Veterinary Medical Sciences - Pathobiological Sciences

Document Type



Acute gram-negative bacterial infections are a leading cause of mortality among the nosocomial infections. Increasing numbers of immunosuppressed individuals and growing numbers of antibiotic resistant strains make antibiotic treatment difficult. Neutrophils are the first cells recruited to the site of infection and are critical players in the host defense against gram-negative bacterial pneumonia. Therefore, identification of targets that boost neutrophil-associated host defense in the lung is essential in designing better therapies to control pulmonary infections. Production of chemokines is an important step for neutrophil recruitment. Monocyte chemoattractant protein-1 (MCP-1) is a chemokine that is important for monocyte and T-lymphocyte influx. It is important for the host defense during Listeria monocytogenes and Streptococcus pneumoniae infection. However, the role of MCP-1 during pulmonary gram-negative infections is not known. We hypothesized that MCP-1 is essential for the host defense during a gram-negative infection. To test the hypothesis, we infected MCP-1 gene-deficient (MCP-1-/-) mice and controls intratracheally (i.t.) with E. coli (106 CFUs/mouse) and Klebsiella pneumoniae (103 CFUs/mouse). We found that MCP-1 is critical for host defense against gram-negative infections, mainly by recruiting neutrophils to the site of infection. MCP-1 utilizes it’s receptor, CCR2, to recruit neutrophils directly and indirectly by regulating the expression of cytokines (IL-6, TNF-a) and chemokines (KC, MIP-2) through activation of NF-kB and MAPKs. We also observed that MCP-1 can regulate expression of G-CSF and thereby neutrophil numbers in circulation during Kp infection. In addition, exogenous administration of rG-CSF can restore the defects in host defense in MCP-1-/- mice following gram-negative Kp infection. This study demonstrates an unrecognized role of MCP-1 in host defense during gram negative bacterial pneumonia. These findings bolster pleiotropic effects of MCP-1 in the host defense and demonstrate a potential role as a therapeutic agent to augment host defense during acute bacterial pneumonia.

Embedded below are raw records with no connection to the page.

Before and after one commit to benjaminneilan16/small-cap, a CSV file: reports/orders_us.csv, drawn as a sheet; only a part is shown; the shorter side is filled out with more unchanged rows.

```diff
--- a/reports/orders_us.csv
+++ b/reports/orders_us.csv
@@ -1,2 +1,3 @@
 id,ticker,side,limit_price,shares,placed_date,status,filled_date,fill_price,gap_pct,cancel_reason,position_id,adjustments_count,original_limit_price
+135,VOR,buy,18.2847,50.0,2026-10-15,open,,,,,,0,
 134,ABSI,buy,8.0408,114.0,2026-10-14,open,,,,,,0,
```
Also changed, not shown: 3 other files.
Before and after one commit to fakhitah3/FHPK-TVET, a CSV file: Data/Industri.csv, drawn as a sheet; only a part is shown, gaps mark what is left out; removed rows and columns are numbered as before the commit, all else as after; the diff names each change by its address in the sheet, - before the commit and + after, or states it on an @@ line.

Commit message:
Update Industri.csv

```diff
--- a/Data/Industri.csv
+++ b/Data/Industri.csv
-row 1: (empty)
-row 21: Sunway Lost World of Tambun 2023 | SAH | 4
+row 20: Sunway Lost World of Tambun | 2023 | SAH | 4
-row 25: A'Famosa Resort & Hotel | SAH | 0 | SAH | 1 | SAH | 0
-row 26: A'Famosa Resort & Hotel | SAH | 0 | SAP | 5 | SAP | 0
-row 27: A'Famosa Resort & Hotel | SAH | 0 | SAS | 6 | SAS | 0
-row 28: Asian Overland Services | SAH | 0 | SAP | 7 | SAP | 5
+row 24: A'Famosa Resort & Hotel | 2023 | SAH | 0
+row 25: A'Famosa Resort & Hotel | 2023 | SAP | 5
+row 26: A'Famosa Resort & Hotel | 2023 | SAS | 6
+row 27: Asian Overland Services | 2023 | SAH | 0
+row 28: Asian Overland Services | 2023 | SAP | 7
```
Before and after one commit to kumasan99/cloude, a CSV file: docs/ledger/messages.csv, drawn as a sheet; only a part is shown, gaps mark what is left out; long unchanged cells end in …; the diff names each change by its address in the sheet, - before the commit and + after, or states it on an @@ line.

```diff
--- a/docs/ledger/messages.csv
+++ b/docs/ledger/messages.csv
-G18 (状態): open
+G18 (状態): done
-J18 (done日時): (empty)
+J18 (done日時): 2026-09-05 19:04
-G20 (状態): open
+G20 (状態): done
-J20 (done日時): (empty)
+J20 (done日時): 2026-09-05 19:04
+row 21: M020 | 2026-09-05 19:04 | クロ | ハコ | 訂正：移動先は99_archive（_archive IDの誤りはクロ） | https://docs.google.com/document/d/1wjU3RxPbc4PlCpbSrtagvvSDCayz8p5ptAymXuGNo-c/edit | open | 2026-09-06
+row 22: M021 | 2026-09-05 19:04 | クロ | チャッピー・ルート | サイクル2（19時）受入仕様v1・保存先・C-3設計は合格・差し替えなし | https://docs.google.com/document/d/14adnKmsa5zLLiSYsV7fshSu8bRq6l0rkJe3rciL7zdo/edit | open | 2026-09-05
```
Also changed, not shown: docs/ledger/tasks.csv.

Document Availability at the Time of Submission

Release the entire work immediately for access worldwide.

Committee Chair

Jeyaseelan, Samithamby